During these two days well over 800 000 visitors come to see the 10 dashi and take part in this great festival. Last year’s festival was too rainy for most people but if the weather holds this year might be the biggest festival yet, maybe even topping the 1 003 000 people who came to the festival in 2012 which made it the biggest festival in Saitama prefecture. The very narrow streets and huge crowds make it an interesting experience. However, a word of warning might be useful. As far as I know there has never been a major accident involving the dashi of the Kawagoe Matsuri, a couple of weeks ago in another part of Japan there was a tragic incident when a dashi knocked over a temple structure during a festival, causing a lot of damage. Even if you are aware of yourself and your kids and keep away from the dashi itself, it pays to keep an eye out for where they are going as these things are very heavy and famously difficult to control. I suspect that there will be more guards around the dashi than usual this year. Lets stay safe and lets enjoy this great festival!
I took these photos on the second and last day of last year’s festival.
There are a lot of festivals going on in Tokyo this weekend, the biggest probably being the one in Shibuya that I posted yesterday, but not far behind is the Hikawa Shrine Matsuri in Tokyo’s central Akasaka (not to be confused with the very similar sounding place name Asakusa). This festival kicked off on Friday evening but I didn’t have time to visit so here are a few photos from my visit to this festival back in 2012, a couple of years ago. I have been to this festival many times and it is always fun, especially to see the large dashi, the mobile shrine platforms as they are pulled and pushed and dragged all around the narrow streets and hills of Akasaka (赤坂, even the name means Red Hill). There are two different dashi and they are used on different days, so depending on when you see them you are bound to see a different one. Dashi connoisseurs (yes there are such people!) can easily tell the difference, but less learned people like me have a bit of a hard time.
A good friend that I met by chance at a festival last weekend let me in on how omikoshi (the mobile shrines carried by parishioners around the neighborhood) are judged in action! I can’t believe I hadn’t gotten this earlier, but apparently people in the know look at the four tassels hanging around the edges of most omikoshi (the ones in this festival are blueish purple): if the tassels swing wildly in rhythm, it means that the omikoshi is moving with cheer and purpose, if they hang straight or just sort of rattle around it means the carriers are running low on energy and the proper spirit. The best way to get the tassels swinging is to cheer the carriers on which usually spurs everyone into action!
If you have time and the opportunity, don’t miss this or any of the many other big festivals this weekend!

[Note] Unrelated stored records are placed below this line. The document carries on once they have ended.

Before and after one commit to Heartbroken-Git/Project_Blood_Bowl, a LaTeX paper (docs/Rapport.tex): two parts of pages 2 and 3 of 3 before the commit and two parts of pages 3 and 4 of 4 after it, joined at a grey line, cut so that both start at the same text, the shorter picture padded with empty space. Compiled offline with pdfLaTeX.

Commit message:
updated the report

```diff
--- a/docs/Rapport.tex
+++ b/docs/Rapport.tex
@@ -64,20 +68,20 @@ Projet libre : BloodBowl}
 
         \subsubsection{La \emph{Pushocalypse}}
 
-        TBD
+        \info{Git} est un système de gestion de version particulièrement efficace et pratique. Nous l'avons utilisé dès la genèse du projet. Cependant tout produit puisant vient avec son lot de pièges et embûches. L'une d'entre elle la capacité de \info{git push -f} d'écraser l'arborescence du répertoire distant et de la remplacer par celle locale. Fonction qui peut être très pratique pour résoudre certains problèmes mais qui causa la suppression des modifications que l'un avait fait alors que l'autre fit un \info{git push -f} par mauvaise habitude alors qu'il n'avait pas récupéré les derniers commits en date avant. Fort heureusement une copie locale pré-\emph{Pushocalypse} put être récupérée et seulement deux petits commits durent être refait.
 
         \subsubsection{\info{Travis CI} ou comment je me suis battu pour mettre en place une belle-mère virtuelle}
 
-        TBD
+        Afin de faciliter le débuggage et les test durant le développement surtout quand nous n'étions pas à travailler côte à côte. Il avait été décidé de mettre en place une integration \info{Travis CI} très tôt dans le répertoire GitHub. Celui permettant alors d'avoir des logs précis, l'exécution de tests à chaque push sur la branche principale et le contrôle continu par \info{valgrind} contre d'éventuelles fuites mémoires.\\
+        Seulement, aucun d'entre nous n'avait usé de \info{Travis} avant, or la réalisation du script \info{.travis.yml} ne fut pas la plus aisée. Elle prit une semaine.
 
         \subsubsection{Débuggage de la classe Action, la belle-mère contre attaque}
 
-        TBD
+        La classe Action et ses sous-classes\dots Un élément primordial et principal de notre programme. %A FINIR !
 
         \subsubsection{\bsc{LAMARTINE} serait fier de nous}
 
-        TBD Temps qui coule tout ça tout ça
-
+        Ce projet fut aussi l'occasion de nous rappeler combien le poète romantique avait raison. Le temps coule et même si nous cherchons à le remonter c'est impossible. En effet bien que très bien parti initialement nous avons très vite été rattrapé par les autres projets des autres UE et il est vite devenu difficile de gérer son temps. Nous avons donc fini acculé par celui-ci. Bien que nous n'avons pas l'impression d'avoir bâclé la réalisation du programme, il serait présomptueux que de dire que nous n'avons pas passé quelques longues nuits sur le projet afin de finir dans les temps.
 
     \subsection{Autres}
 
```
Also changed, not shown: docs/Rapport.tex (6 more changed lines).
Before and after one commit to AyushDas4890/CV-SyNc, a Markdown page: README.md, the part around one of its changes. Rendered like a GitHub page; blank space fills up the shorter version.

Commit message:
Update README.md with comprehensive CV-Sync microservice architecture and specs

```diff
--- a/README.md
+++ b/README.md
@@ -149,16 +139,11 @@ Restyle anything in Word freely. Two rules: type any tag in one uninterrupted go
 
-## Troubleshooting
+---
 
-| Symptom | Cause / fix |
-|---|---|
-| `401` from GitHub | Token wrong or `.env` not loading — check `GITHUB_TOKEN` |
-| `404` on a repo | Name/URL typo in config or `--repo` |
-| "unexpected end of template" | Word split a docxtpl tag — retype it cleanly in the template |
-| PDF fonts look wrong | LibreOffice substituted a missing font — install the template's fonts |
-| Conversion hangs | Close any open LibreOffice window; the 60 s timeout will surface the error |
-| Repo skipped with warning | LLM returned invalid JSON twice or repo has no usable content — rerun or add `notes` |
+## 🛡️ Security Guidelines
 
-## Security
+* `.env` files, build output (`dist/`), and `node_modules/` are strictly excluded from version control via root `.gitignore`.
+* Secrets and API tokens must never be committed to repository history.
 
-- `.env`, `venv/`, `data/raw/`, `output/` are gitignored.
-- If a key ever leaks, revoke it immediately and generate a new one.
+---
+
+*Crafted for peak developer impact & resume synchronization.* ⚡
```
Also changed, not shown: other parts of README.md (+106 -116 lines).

At this year’s grand Hachioji Matsuri I saw these three dragon head’s dancers (龍頭の舞), performing a 400 year old ritual dance with drums, flutes and great wooden masks. The dance itself is quite acrobatic, with great leaps and spins. There are very few performers of this dance left in Japan, but the traditions and the equipment is kept in shape by a few groups of dedicated performers. The three masks used by these performers were made by local craftsmen in 1712, making them the oldest masks in continued use by dancers anywhere in the country. They are decorated with horse manes and long bird feathers (which I learned was about 2000 a piece to buy new and wore out quite quickly).
It was a very hot day and it must have been quite exhausting to have so many performances outside in just one day.
The grand Hachioji Matsuri, the annual festival of the city in western Tokyo, started on Friday and culminates today! The Hachioji Matsuri is one of those have-it-all festivals. The entire city is out to party and there are things to do for everyone, no matter wether you enjoy drinking, eating, culture, traditions or just hanging out with the crowds. This festival has geisha, omikoshi, hayashi, dashi, parades and music and just about anything else you can imagine from a big Japanese summer festival.
I took these photos of some of the dashi and omikoshi, portable shrines, on the 2013 festival. I wish I could go this year as well but wishes and schedules do not always go hand in hand! If you are in Tokyo today without any real plans, here is your chance to jump on the Chuo line and get yourself to Hachioji!